* _Exercise aim_
Across the records below, report how many lines include the word "html", stating the number alone.

___ Supplied material ___

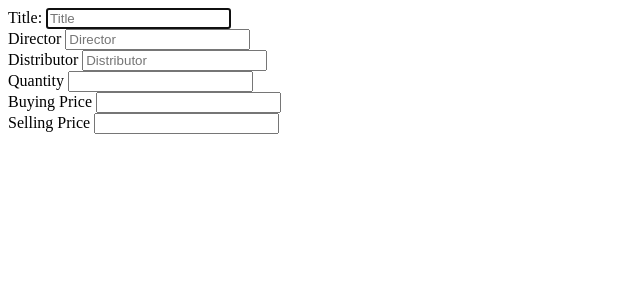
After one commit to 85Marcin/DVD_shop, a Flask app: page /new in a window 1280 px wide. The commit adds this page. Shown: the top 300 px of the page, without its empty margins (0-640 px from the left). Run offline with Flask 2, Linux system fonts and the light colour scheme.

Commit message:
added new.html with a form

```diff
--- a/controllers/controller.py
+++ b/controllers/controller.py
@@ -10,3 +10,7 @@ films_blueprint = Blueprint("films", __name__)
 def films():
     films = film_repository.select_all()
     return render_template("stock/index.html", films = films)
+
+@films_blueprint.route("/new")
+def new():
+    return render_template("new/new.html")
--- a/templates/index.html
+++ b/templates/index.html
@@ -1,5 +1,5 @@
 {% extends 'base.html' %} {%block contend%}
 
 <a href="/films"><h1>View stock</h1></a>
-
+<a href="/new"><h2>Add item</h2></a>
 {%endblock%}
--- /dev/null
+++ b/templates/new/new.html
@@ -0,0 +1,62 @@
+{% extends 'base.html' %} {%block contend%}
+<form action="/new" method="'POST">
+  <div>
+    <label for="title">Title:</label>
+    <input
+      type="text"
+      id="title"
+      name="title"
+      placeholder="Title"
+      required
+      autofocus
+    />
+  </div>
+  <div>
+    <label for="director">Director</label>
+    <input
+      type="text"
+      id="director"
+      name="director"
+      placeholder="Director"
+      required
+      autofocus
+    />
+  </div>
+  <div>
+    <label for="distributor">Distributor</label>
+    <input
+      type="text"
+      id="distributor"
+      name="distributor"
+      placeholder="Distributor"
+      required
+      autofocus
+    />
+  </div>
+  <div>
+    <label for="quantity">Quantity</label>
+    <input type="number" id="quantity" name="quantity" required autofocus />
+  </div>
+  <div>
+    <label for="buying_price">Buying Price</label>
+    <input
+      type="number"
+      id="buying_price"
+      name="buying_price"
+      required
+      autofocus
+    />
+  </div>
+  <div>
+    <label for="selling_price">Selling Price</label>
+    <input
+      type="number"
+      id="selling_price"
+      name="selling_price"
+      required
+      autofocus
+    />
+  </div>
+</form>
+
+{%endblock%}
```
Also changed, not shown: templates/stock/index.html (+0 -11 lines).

___

* _Answer to the problem_
9